> _Exercise inputs_:
*** Block opens ***

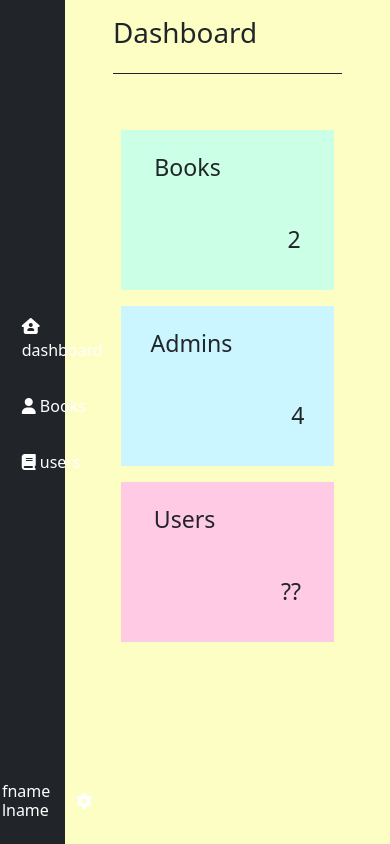
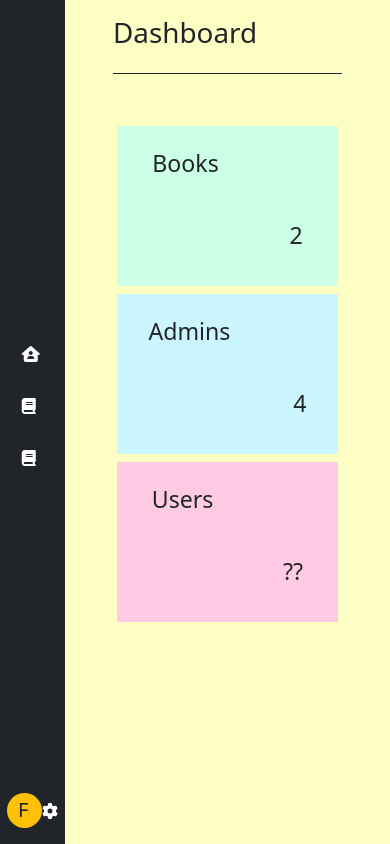
Before and after one commit to malyana-amine/systeme-de-gestion-de-biblioth-que, a PHP site: page /dashboard.php in a window 390 px wide. Run offline with PHP 8.4, Linux system fonts and the light colour scheme; a user stored in the database is signed in; data comes from the database, SQL or seed files in the repository.

Commit message:
responsive -à%

```diff
--- a/dashboard.php
+++ b/dashboard.php
@@ -24,23 +24,22 @@
 include 'sidebar.php';
 ?>
 
-
     <div class="bodycolor col-10">
         <div>
             <h1 class="px-5 py-3">Dashboard</h1>
         </div>
         <div class="bg-dark mx-5 divline"></div>
-        <div class=" d-flex justify-content-between flex-wrap p-5">
+        <div class=" d-flex justify-content-around flex-wrap p-5">
 
-<div class="bdcolor divs d-flex justify-content-around m-2">
+<div class="bdcolor  col-md-4 divs d-flex justify-content-around m-1">
     <h3 class=" pt-4">Books</h3>
     <h3 class="pt-5 mt-5"><?php echo counterbooks() ?></h3>
 </div>
-<div class="bdcolor1 divs d-flex justify-content-around m-2">
+<div class="bdcolor1  col-md-4 divs d-flex justify-content-around m-1">
     <h3 class=" pt-4">Admins</h3>
     <h3 class="pt-5 mt-5"><?php echo counteradmin() ?></h3>
 </div>
-<div class="bdcolor2 divs d-flex justify-content-around m-2">
+<div class="bdcolor2  col-md-4 divs d-flex justify-content-around m-1">
     <h3 class="pt-4">Users</h3>
     <h3 class="pt-5 mt-5">??</h3>
 </div>
--- a/sidebar.php
+++ b/sidebar.php
@@ -5,19 +5,19 @@
 <div class="text-start d-flex  pb-5 mb-5 ">
     <div class="col-4"></div>
     <ul class="text-white list-unstyled ">
-        <li class="py-3"><i class="fa-solid fa-house-user"></i><a class="text-decoration-none text-white " href="#"> dashboard</a> </li>
-        <li class="py-3"><i class="fa-solid fa-user"></i><a class="text-decoration-none text-white" href="#"> Books</a> </li>
-        <li class="py-3"><i class="fa-solid fa-book "></i><a class="text-decoration-none text-white" href="#"> users</a> </li>
+        <li class="py-3 d-flex"><i class=" pe-3 pt-1 fa-solid fa-house-user"></i><a class="text-decoration-none text-white d-none d-md-block " href="#"> dashboard</a> </li>
+        <li class="py-3 d-flex"><i class="pe-3 pt-1 fa-solid fa-book"></i><a class="text-decoration-none text-white d-none d-md-block" href="#"> Books</a> </li>
+        <li class="py-3 d-flex"><i class="pe-3 pt-1 fa-solid fa-book "></i><a class="text-decoration-none text-white d-none d-md-block" href="#"> users</a> </li>
     </ul>
 </div>
 <div class=" d-flex flex-column align-items-center">
 
 
 
-<form method="POST" class="btn-group dropup pb-3">
+<form method="POST" class="btn-group dropup pb-3 ">
           <div class="align-items-center d-flex ">
           <div id="profilpic" class = "bg-warning rounded-circle fs-5 divpad " style="width:35px ; height:35px" ></div>
-            <h6 class="text-white ps-1 pe-3 pt-2" id="flname"><?php echo  $_SESSION['first_name'].' '.$_SESSION['last_name'] ?></h6>
+            <h6 class="text-white ps-1 pe-3 pt-2 d-none d-sm-block" id="flname"><?php echo  $_SESSION['first_name'].' '.$_SESSION['last_name'] ?></h6>
             <div type="" class="" data-bs-toggle="dropdown" aria-expanded="false">
                 <i class="text-white fa-solid fa-gear"></i>
             </div>
--- a/style.css
+++ b/style.css
@@ -39,7 +39,10 @@
 }
 .divcard{
     margin: 3%;
-    padding: 3%;
+    padding-left: 15%;
+    padding-right: 15%;
+    padding-top: 3%;
+    padding-bottom: 3%;
 }
 .signlogo{
     width:100px;
```
Also changed, not shown: jsFiles/regex.js (+18 -20 lines), register.php (+1 -8 lines), img/book-637cd41fbc26f.jpg (added).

*** Block closes ***

> _What the exercise asks_:
Write out the entries above in full and exactly; no pictures.

> _Written response_:
Before and after one commit to malyana-amine/systeme-de-gestion-de-biblioth-que, a PHP site: page /dashboard.php in a window 390 px wide. Run offline with PHP 8.4, Linux system fonts and the light colour scheme; a user stored in the database is signed in; data comes from the database, SQL or seed files in the repository.

Commit message:
responsive -à%

```diff
--- a/dashboard.php
+++ b/dashboard.php
@@ -24,23 +24,22 @@
 include 'sidebar.php';
 ?>
 
-
     <div class="bodycolor col-10">
         <div>
             <h1 class="px-5 py-3">Dashboard</h1>
         </div>
         <div class="bg-dark mx-5 divline"></div>
-        <div class=" d-flex justify-content-between flex-wrap p-5">
+        <div class=" d-flex justify-content-around flex-wrap p-5">
 
-<div class="bdcolor divs d-flex justify-content-around m-2">
+<div class="bdcolor  col-md-4 divs d-flex justify-content-around m-1">
     <h3 class=" pt-4">Books</h3>
     <h3 class="pt-5 mt-5"><?php echo counterbooks() ?></h3>
 </div>
-<div class="bdcolor1 divs d-flex justify-content-around m-2">
+<div class="bdcolor1  col-md-4 divs d-flex justify-content-around m-1">
     <h3 class=" pt-4">Admins</h3>
     <h3 class="pt-5 mt-5"><?php echo counteradmin() ?></h3>
 </div>
-<div class="bdcolor2 divs d-flex justify-content-around m-2">
+<div class="bdcolor2  col-md-4 divs d-flex justify-content-around m-1">
     <h3 class="pt-4">Users</h3>
     <h3 class="pt-5 mt-5">??</h3>
 </div>
--- a/sidebar.php
+++ b/sidebar.php
@@ -5,19 +5,19 @@
 <div class="text-start d-flex  pb-5 mb-5 ">
     <div class="col-4"></div>
     <ul class="text-white list-unstyled ">
-        <li class="py-3"><i class="fa-solid fa-house-user"></i><a class="text-decoration-none text-white " href="#"> dashboard</a> </li>
-        <li class="py-3"><i class="fa-solid fa-user"></i><a class="text-decoration-none text-white" href="#"> Books</a> </li>
-        <li class="py-3"><i class="fa-solid fa-book "></i><a class="text-decoration-none text-white" href="#"> users</a> </li>
+        <li class="py-3 d-flex"><i class=" pe-3 pt-1 fa-solid fa-house-user"></i><a class="text-decoration-none text-white d-none d-md-block " href="#"> dashboard</a> </li>
+        <li class="py-3 d-flex"><i class="pe-3 pt-1 fa-solid fa-book"></i><a class="text-decoration-none text-white d-none d-md-block" href="#"> Books</a> </li>
+        <li class="py-3 d-flex"><i class="pe-3 pt-1 fa-solid fa-book "></i><a class="text-decoration-none text-white d-none d-md-block" href="#"> users</a> </li>
     </ul>
 </div>
 <div class=" d-flex flex-column align-items-center">
 
 
 
-<form method="POST" class="btn-group dropup pb-3">
+<form method="POST" class="btn-group dropup pb-3 ">
           <div class="align-items-center d-flex ">
           <div id="profilpic" class = "bg-warning rounded-circle fs-5 divpad " style="width:35px ; height:35px" ></div>
-            <h6 class="text-white ps-1 pe-3 pt-2" id="flname"><?php echo  $_SESSION['first_name'].' '.$_SESSION['last_name'] ?></h6>
+            <h6 class="text-white ps-1 pe-3 pt-2 d-none d-sm-block" id="flname"><?php echo  $_SESSION['first_name'].' '.$_SESSION['last_name'] ?></h6>
             <div type="" class="" data-bs-toggle="dropdown" aria-expanded="false">
                 <i class="text-white fa-solid fa-gear"></i>
             </div>
--- a/style.css
+++ b/style.css
@@ -39,7 +39,10 @@
 }
 .divcard{
     margin: 3%;
-    padding: 3%;
+    padding-left: 15%;
+    padding-right: 15%;
+    padding-top: 3%;
+    padding-bottom: 3%;
 }
 .signlogo{
     width:100px;
```
Also changed, not shown: jsFiles/regex.js (+18 -20 lines), register.php (+1 -8 lines), img/book-637cd41fbc26f.jpg (added).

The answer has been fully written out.